It is generally a bad idea to try shooting anywhere in the precincts of the Grand Mosque without "permissions" -- an action likely to get you arrested, if not attacked by the over-zealous amongst the pilgrims who regard the taking of images as "haraam" or religiously forbidden.
Many a dirty look was thrown our way as we made our way through the throngs, in some cases pausing to set up the camera and film some color. Around late afternoon, we made our way out of the hotel lobby to film some pilgrims at prayer in the shopping area around the Grand Mosque.
Adil's camera was nearly snatched out of his hands by another zealous and eagle-eyed security official who had spotted us filming from his third floor watch-station. He wagged his finger menacingly and barked orders for us to come with him. We stood our ground.
Luckily Schams, our producer, is Arabic-speaking, or we would have been whisked away to goodness knows where. Our minder had joined the prayers in the lobby, and could not come to our rescue as the official had decided to pounce in the middle of the prayers. The crew huddled defiantly in the corner until the last ritual of the prayer was performed, and our minder came rushing over to explain our status to the security guard.
As usual, a crowd was gathering around us, with the usual questions. "Are you from TV? CNN? Aah ..." Many pilgrims then usually swing rapidly from curious to superstar-in-training mode: Leaping in front of the camera and grinning, or jabbing at Mohammed's arm to get him to tell Adil to take pictures of their babies/children/Hajj IDs.
Others try to pretend to have accidentally strayed into the shot -- in carefully co-ordinated movements no doubt designed to get maximum coverage of their faces for whoever they may assume will be watching. Others just ignore us and go on with their shopping. The Hajj isn't all about prayer: it's also about commerce.
CNN viewers might be surprised to find that the malls surrounding the Grand Mosque are crammed with stores one wouldn't assume would have a presence in this holiest site of Islam in Saudi Arabia. In the newly-opened Marwa Tower mall, a gleaming structure of glass and steel skyscraper next to the Grand Mosque, you may find Puma trainers, Chanel fragrances, gold jewelry, mobile phones and dozens of other gadgets -- alongside religious books and traditional calligraphic art. Or sit down for a latte in the Starbucks cafe on the second floor of the mall.

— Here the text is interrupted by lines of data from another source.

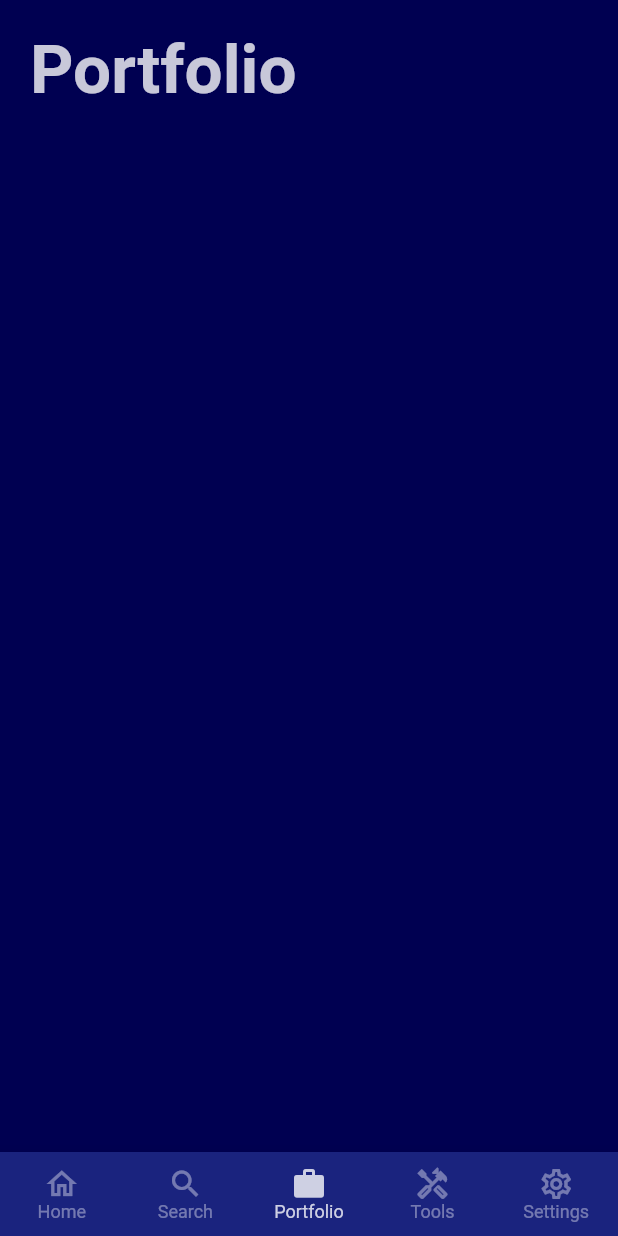
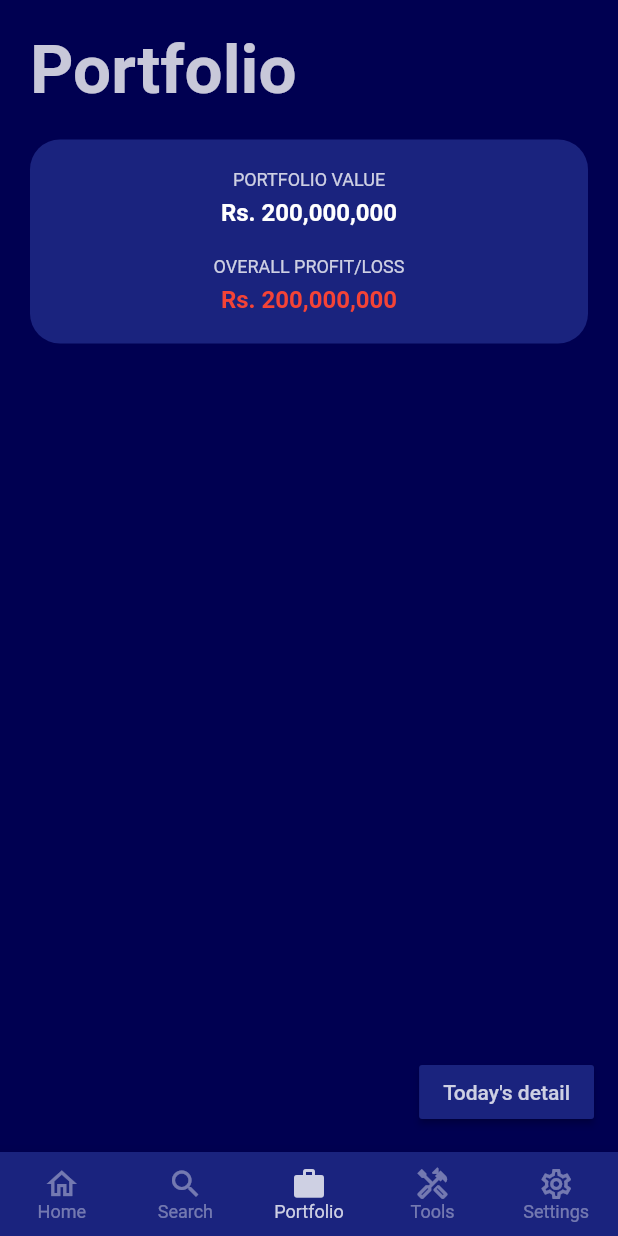
Before and after one commit to joshisijan/my_share_nepal, a Flutter app: the screen it shows after launch, swiped to page 3, on a phone screen of 412 x 824 dp. Run offline on Flutter 3.47's test engine with Material 2 defaults, Android fonts, the phone set to English and light mode, and no system bars; our stand-ins replace bloc, flutter_bloc, shared_preferences.

Commit message:
portfolio page design initialized

```diff
--- a/lib/app.dart
+++ b/lib/app.dart
@@ -12,13 +12,25 @@ class App extends StatefulWidget {
 
 class _AppState extends State<App> {
   final PageController _appBasePageController = PageController(
-    initialPage: 3,
+    initialPage: 2,
     keepPage: true,
   );
-  int _bottomNavigationBarIndex = 3;
+  int _bottomNavigationBarIndex = 2;
   @override
   Widget build(BuildContext context) {
     return Scaffold(
+      floatingActionButton: _bottomNavigationBarIndex == 2
+          ? MaterialButton(
+              color: Theme.of(context).primaryColor,
+              child: Text(
+                'Today\'s detail',
+                style: TextStyle(
+                  color: Theme.of(context).colorScheme.onPrimary.withAlpha(200),
+                ),
+              ),
+              onPressed: () {},
+            )
+          : null,
       body: PageView(
         controller: _appBasePageController,
         physics: NeverScrollableScrollPhysics(),
--- a/lib/tab/home_tab.dart
+++ b/lib/tab/home_tab.dart
@@ -9,15 +9,7 @@ class HomeTab extends StatelessWidget {
       color: Theme.of(context).primaryColorDark,
       child: ListView(
         padding: EdgeInsets.all(kDefaultPadding),
-        children: [
-          Text(
-            'Home',
-            style: Theme.of(context).textTheme.headline3!.copyWith(
-                  color: Theme.of(context).colorScheme.onPrimary.withAlpha(200),
-                  fontWeight: FontWeight.bold,
-                ),
-          ),
-        ],
+        children: [],
       ),
     );
   }
--- a/lib/tab/portfolio_tab.dart
+++ b/lib/tab/portfolio_tab.dart
@@ -17,6 +17,68 @@ class PortfolioTab extends StatelessWidget {
                   fontWeight: FontWeight.bold,
                 ),
           ),
+          SizedBox(
+            height: kDefaultPadding,
+          ),
+          Container(
+            padding: EdgeInsets.all(kDefaultPadding),
+            decoration: BoxDecoration(
+              color: Theme.of(context).primaryColor,
+              borderRadius: BorderRadius.circular(kDefaultBorderRadius),
+            ),
+            child: Column(
+              children: [
+                Text(
+                  'PORTFOLIO VALUE',
+                  style: Theme.of(context).textTheme.caption!.copyWith(
+                        color: Theme.of(context)
+                            .colorScheme
+                            .onPrimary
+                            .withAlpha(200),
+                      ),
+                ),
+                SizedBox(
+                  height: kDefaultPadding / 4,
+                ),
+                Text(
+                  'Rs. 200,000,000',
+                  style: Theme.of(context).textTheme.subtitle1!.copyWith(
+                        color: Theme.of(context).colorScheme.onPrimary,
+                        fontWeight: FontWeight.bold,
+                      ),
+                ),
+                SizedBox(
+                  height: kDefaultPadding,
+                ),
+                Column(
+                  children: [
+                    Text(
+                      'OVERALL PROFIT/LOSS',
+                      style: Theme.of(context).textTheme.caption!.copyWith(
+                            color: Theme.of(context)
+                                .colorScheme
+                                .onPrimary
+                                .withAlpha(200),
+                          ),
+                    ),
+                    SizedBox(
+                      height: kDefaultPadding / 4,
+                    ),
+                    Text(
+                      'Rs. 200,000,000',
+                      style: Theme.of(context).textTheme.subtitle1!.copyWith(
+                            color: Colors.red,
+                            fontWeight: FontWeight.bold,
+                          ),
+                    ),
+                  ],
+                ),
+              ],
+            ),
+          ),
+          SizedBox(
+            height: kDefaultPadding,
+          ),
         ],
       ),
     );
```
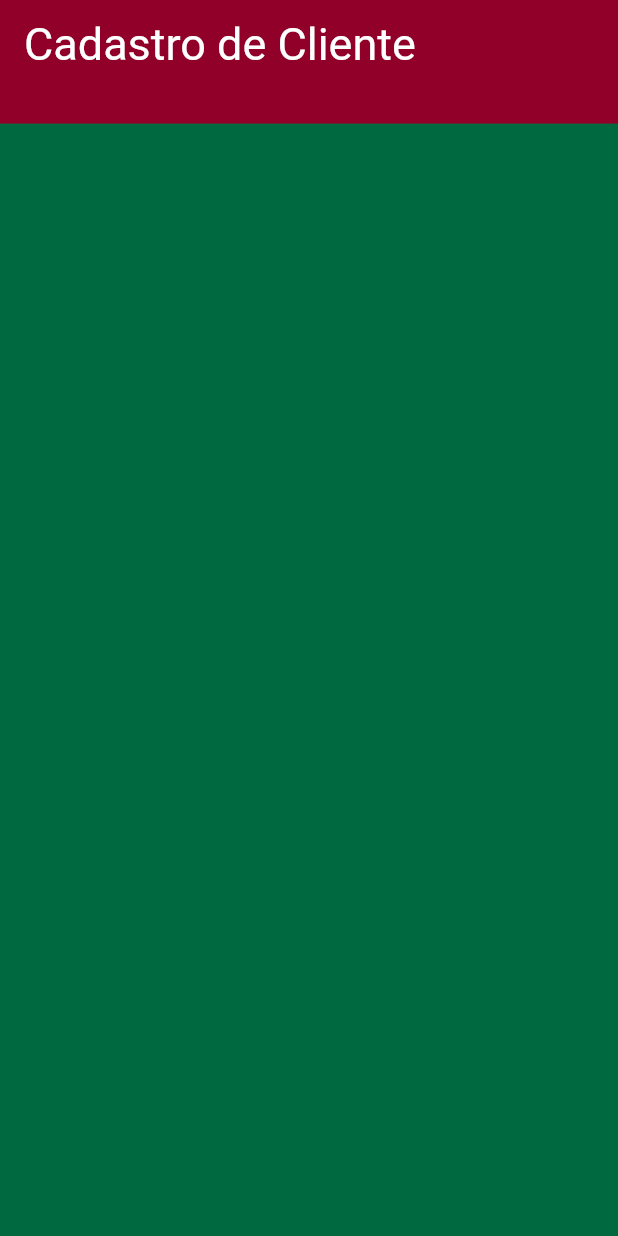
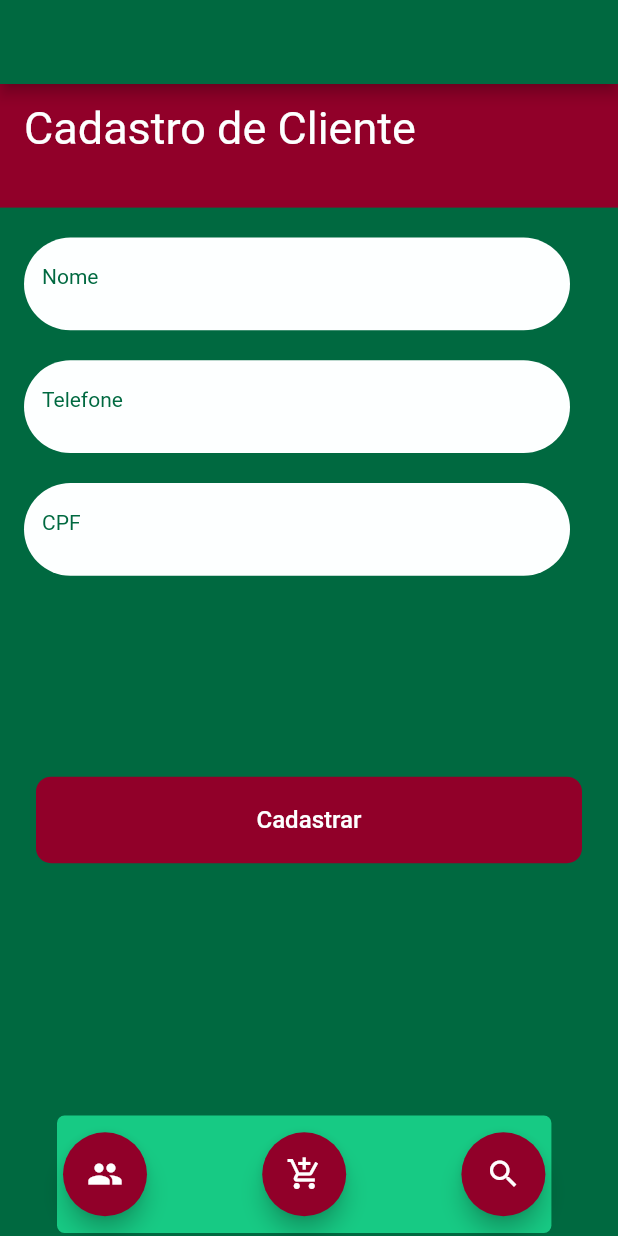
Before and after one commit to netomarques/gerenciamento_vendas, a Flutter app: the CadastroCliente screen opened directly, on a phone screen of 412 x 824 dp. Run offline on Flutter 3.47's test engine with Material 2 defaults, Android fonts, the phone set to English and light mode, and no system bars.

Commit message:
(Cadastro Cliente) - Estrutura desenhada. (NavButtonFloating) - Ajustes na chamada da widget

```diff
--- a/lib/main.dart
+++ b/lib/main.dart
@@ -1,4 +1,5 @@
 import 'package:flutter/material.dart';
+import 'package:vendas_gerenciamento/pages/cadastro_cliente.dart';
 import 'package:vendas_gerenciamento/pages/home_painel.dart';
 import 'package:vendas_gerenciamento/utils/build_material_color.dart';
 
@@ -18,8 +19,9 @@ class MyApp extends StatelessWidget {
         primarySwatch: BuildMaterialColor(
           const Color(0xFF006940),
         ),
+        scaffoldBackgroundColor: const Color(0xFFFDFFFF),
       ),
-      home: const HomePainel(),
+      home: const CadastroCliente(),
     );
   }
 }
--- a/lib/pages/cadastro_cliente.dart
+++ b/lib/pages/cadastro_cliente.dart
@@ -1,4 +1,7 @@
 import 'package:flutter/material.dart';
+import 'package:vendas_gerenciamento/widgets/acoes_text_button.dart';
+import 'package:vendas_gerenciamento/widgets/app_text_form_field.dart';
+import 'package:vendas_gerenciamento/widgets/nav_buttons_floating.dart';
 
 class CadastroCliente extends StatefulWidget {
   const CadastroCliente({super.key});
@@ -8,27 +11,69 @@ class CadastroCliente extends StatefulWidget {
 }
 
 class _CadastroClienteState extends State<CadastroCliente> {
-
   Size size = const Size(0, 0);
 
   @override
   Widget build(BuildContext context) {
     size = MediaQuery.of(context).size;
+
+    return Scaffold(
+      appBar: AppBar(
+        title: const Text(''),
+      ),
+      resizeToAvoidBottomInset: false,
+      body: _body(),
+    );
+  }
+
+  _body() {
     return Container(
       color: const Color(0xFF006940),
       child: Column(
+        crossAxisAlignment: CrossAxisAlignment.start,
+        children: <Widget>[
+          _tituloForm(),
+          Expanded(
+            child: ListView(
+              shrinkWrap: true,
               children: [
+                _containerText(const AppTextFormField("Informe o nome", "Nome")),
+                _containerText(const AppTextFormField("Informe o Telefone", "Telefone")),
+                _containerText(const AppTextFormField("Informe o CPF", "CPF")),
                 Container(
+                  margin: const EdgeInsets.only(
+                      top: 134, left: 24, right: 24, bottom: 8),
+                  child: const AcoesTextButton(),
+                ),
+              ],
+            ),
+          ),
+          const NavButtonsFloating(),
+        ],
+      ),
+    );
+  }
+
+  _containerText(widget) {
+    return Container(
+      height: size.height * 0.075,
+      margin: const EdgeInsets.only(left: 16, top: 20, right: 32),
+      child: widget,
+    );
+  }
+
+  _tituloForm() {
+    return Container(
       width: size.width,
       height: size.height * 0.1,
       color: const Color(0xff910029),
       padding: const EdgeInsets.only(left: 16, top: 12),
       child: const Text(
         'Cadastro de Cliente',
-              style: TextStyle(color: Color(0xffFDFFFF), fontSize: 30),
+        style: TextStyle(
+          color: Color(0xffFDFFFF),
+          fontSize: 30,
         ),
-          ),
-        ],
       ),
     );
   }
--- a/lib/pages/home_painel.dart
+++ b/lib/pages/home_painel.dart
@@ -33,7 +33,7 @@ class _HomePainelState extends State<HomePainel> {
             itemBuilder: (context, index) {
               return _containerVenda();
             },
-            itemCount: 20,
+            itemCount: 7,
           ),
         ),
         const NavButtonsFloating(),
--- a/lib/utils/build_material_color.dart
+++ b/lib/utils/build_material_color.dart
@@ -8,7 +8,7 @@ MaterialColor BuildMaterialColor(Color color) {
   for (int i = 1; i < 10; i++) {
     strengths.add(0.1 * i);
   }
-  strengths.forEach((strength) {
+  for (var strength in strengths) {
     final double ds = 0.5 - strength;
     swatch[(strength * 1000).round()] = Color.fromRGBO(
       r + ((ds < 0 ? r : (255 - r)) * ds).round(),
@@ -16,6 +16,6 @@ MaterialColor BuildMaterialColor(Color color) {
       b + ((ds < 0 ? b : (255 - b)) * ds).round(),
       1,
     );
-  });
+  }
   return MaterialColor(color.value, swatch);
 }
--- /dev/null
+++ b/lib/widgets/acoes_text_button.dart
@@ -0,0 +1,27 @@
+import 'package:flutter/material.dart';
+
+class AcoesTextButton extends StatelessWidget {
+  const AcoesTextButton({super.key});
+
+  @override
+  Widget build(BuildContext context) {
+    Size size = MediaQuery.of(context).size;
+    return Container(
+      height: size.height * 0.07,
+      decoration: BoxDecoration(
+        borderRadius: BorderRadius.circular(10),
+        color: const Color(0xff910029),
+      ),
+      child: TextButton(
+        onPressed: () => {},
+        child: const Text(
+          'Cadastrar',
+          style: TextStyle(
+            fontSize: 16,
+            color: Color(0xFFFDFFFF),
+          ),
+        ),
+      ),
+    );
+  }
+}
--- /dev/null
+++ b/lib/widgets/app_text_form_field.dart
@@ -0,0 +1,36 @@
+import 'package:flutter/material.dart';
+
+class AppTextFormField extends StatelessWidget {
+  final String _hintText;
+  final String _labelText;
+
+  const AppTextFormField(this._hintText, this._labelText, {Key? key})
+      : super(key: key);
+
+  @override
+  Widget build(BuildContext context) {
+    return Container(
+      padding: const EdgeInsets.only(left: 12),
+      decoration: BoxDecoration(
+        color: const Color(0xffFDFFFF),
+        borderRadius: BorderRadius.circular(32),
+      ),
+      child: TextFormField(
+        style: const TextStyle(
+          fontSize: 14,
+          color: Color(0xff910029),
+        ),
+        decoration: InputDecoration(
+          labelText: _labelText,
+          labelStyle: const TextStyle(fontSize: 14, color: Color(0xFF006940)),
+          hintText: _hintText,
+          hintStyle: const TextStyle(
+            fontSize: 14,
+            color: Color(0xff910029),
+          ),
+          border: InputBorder.none,
+        ),
+      ),
+    );
+  }
+}
--- a/lib/widgets/nav_buttons_floating.dart
+++ b/lib/widgets/nav_buttons_floating.dart
@@ -1,56 +1,38 @@
 import 'package:flutter/material.dart';
+import 'package:vendas_gerenciamento/pages/cadastro_cliente.dart';
 
-class NavButtonsFloating extends StatefulWidget {
+class NavButtonsFloating extends StatelessWidget {
   const NavButtonsFloating({super.key});
 
   @override
-  State<NavButtonsFloating> createState() => _NavButtonsFloatingState();
-}
-
-class _NavButtonsFloatingState extends State<NavButtonsFloating> {
-  Size size = const Size(0, 0);
-
-  @override
   Widget build(BuildContext context) {
-    size = MediaQuery.of(context).size;
-    return _bottonfloatinNavigator();
-  }
-
-  _bottonfloatinNavigator() {
+    Size size = MediaQuery.of(context).size;
     return Container(
       decoration: BoxDecoration(
-        color: const Color(0xFF006940),
+        color: const Color(0xFF17CA84),
         borderRadius: BorderRadius.circular(5),
       ),
-      margin: const EdgeInsets.only(right: 30, left: 30, bottom: 2),
+      margin: const EdgeInsets.only(right: 38, left: 38, bottom: 2),
       width: size.width * 0.8,
       height: size.height * 0.095,
       padding: const EdgeInsets.all(4),
       child: Row(
         mainAxisAlignment: MainAxisAlignment.spaceBetween,
         children: [
-          FloatingActionButton(
-            backgroundColor: const Color(0xff910029),
-            tooltip: 'Clientes',
-            onPressed: () {},
-            child: const Icon(Icons.people),
-          ),
-          FloatingActionButton(
-            backgroundColor: const Color(0xff910029),
-            tooltip: 'Venda',
-            onPressed: () {},
-            child: const Icon(
-              Icons.add_shopping_cart,
-            ),
-          ),
-          FloatingActionButton(
-            backgroundColor: const Color(0xff910029),
-            tooltip: 'Pesquisa de clientes',
-            onPressed: () {},
-            child: const Icon(Icons.search),
-          ),
+          _floatingActionButton("Cadastro de cliente", Icons.people),
+          _floatingActionButton("Venda", Icons.add_shopping_cart),
+          _floatingActionButton("Pesquisa de cliente", Icons.search),
         ],
       ),
     );
   }
+
+  _floatingActionButton(String tooltip, IconData iconData) {
+    return FloatingActionButton(
+      backgroundColor: const Color(0xff910029),
+      tooltip: tooltip,
+      onPressed: () => {},
+      child: Icon(iconData),
+    );
+  }
 }
```
Lines whose indentation alone changed are shown as unchanged.
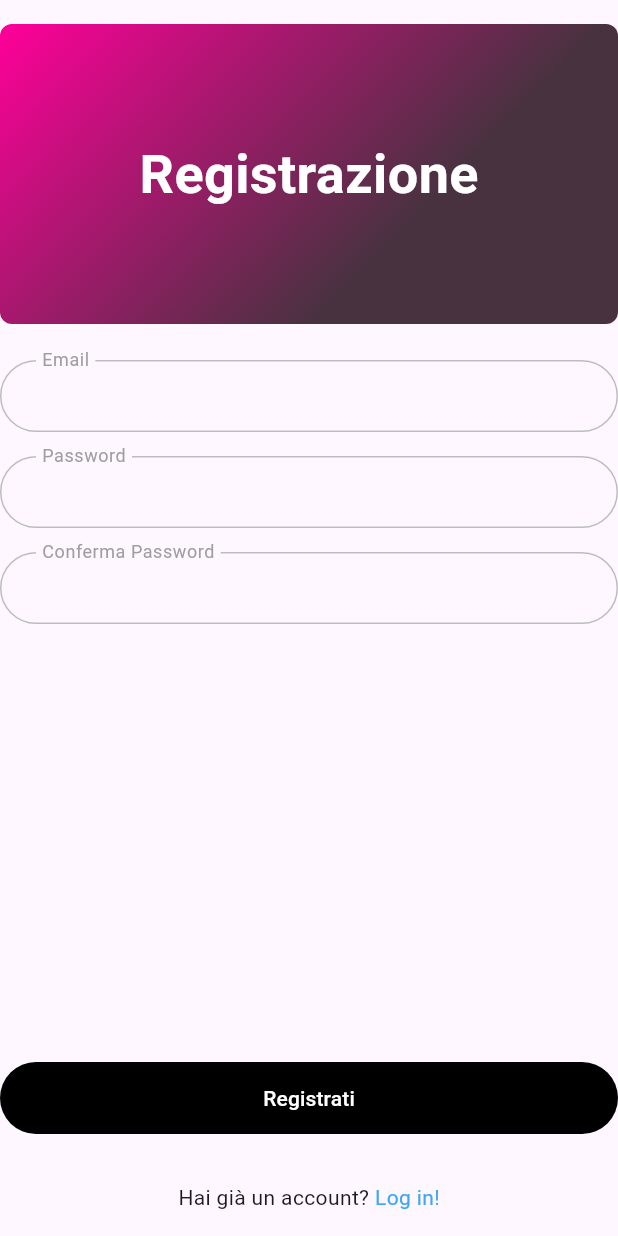
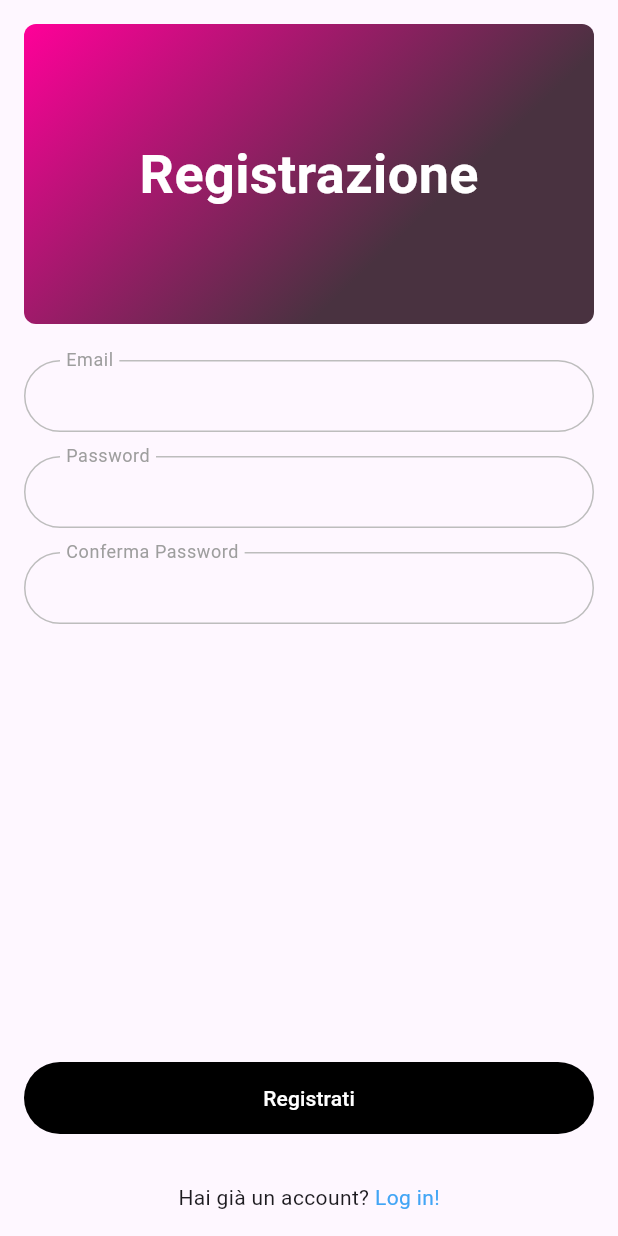
Before and after one commit to lentscode/clothing_client, a Flutter app: the screen it shows after launch, on a phone screen of 412 x 824 dp. Run offline on Flutter 3.47's test engine with Material 3 defaults, Android fonts, the phone set to English and light mode, and no system bars; our stand-ins replace bloc, cookie_jar, dio, dio_cookie_manager, flutter_bloc, get_it and 1 more.

Commit message:
👔 Updated layout and BlocListener

```diff
--- a/lib/features/auth/lib/src/presentation/auth_page.dart
+++ b/lib/features/auth/lib/src/presentation/auth_page.dart
@@ -15,16 +15,13 @@ class AuthPage extends StatelessWidget {
         create: (BuildContext context) => authCubit,
         child: BlocListener<AuthCubit, AuthState>(
           listener: (BuildContext context, AuthState state) => switch (state) {
-            AuthSuccess() => ScaffoldMessenger.of(context).showSnackBar(
-                const SnackBar(
-                  content: Text("Success!"),
-                  backgroundColor: Colors.green,
-                ),
-              ),
+            AuthSuccess() => context.go("/wardrobe"),
             _ => null,
           },
           child: PageLayout(
-            body: Column(
+            body: Padding(
+              padding: const EdgeInsets.symmetric(horizontal: 16),
+              child: Column(
                 children: <Widget>[
                   Expanded(
                     child: BlocBuilder<AuthCubit, AuthState>(
@@ -40,6 +37,7 @@ class AuthPage extends StatelessWidget {
                   ),
                   const SizedBox(height: 16)
                 ],
+              ),
             ),
           ),
         ),
--- a/lib/features/auth/lib/src/presentation/presentation.dart
+++ b/lib/features/auth/lib/src/presentation/presentation.dart
@@ -4,6 +4,7 @@ import "package:common/common.dart";
 import "package:flutter/gestures.dart";
 import "package:flutter/material.dart";
 import "package:flutter_bloc/flutter_bloc.dart";
+import "package:go_router/go_router.dart";
 
 import "../state/auth/auth_cubit.dart";
 
```
Lines whose indentation alone changed are shown as unchanged.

This old meets new world in Makkah no doubt is a whole new world for many of the pilgrims, some of them from far-flung villages where many haven't even been on a plane before, let alone had a McDonald's Big Mac. Last night, we noticed a group of nervous-looking pilgrims in ihram standing defensively together as they waited for the lift to bear them to the upper reaches of the mall.
They told us they were from Yemen, and judging from the awe with which they look around the contraption as the doors close: they have never been in a lift before. Or at least, not a glass-bottomed one.. It can safely be assumed then, that unless the pilgrims are praying in the Grand Mosque, you can find them in the shopping malls. Which is where we found the day's interview, a young and articulate young woman from northern Nigeria, who told Zain of her difficulties as a young bride in her home town, all the while trying to tightly hem Zain into her headscarf, tugging and pulling until all our anchor's lustrous locks were safely stowed away! From there it was back to our hotel room for more logging, more cups of Arabic coffee and the final editing of the packages we have done so far.
Muslim pilgrims pray in the courtyard of the Grand Mosque.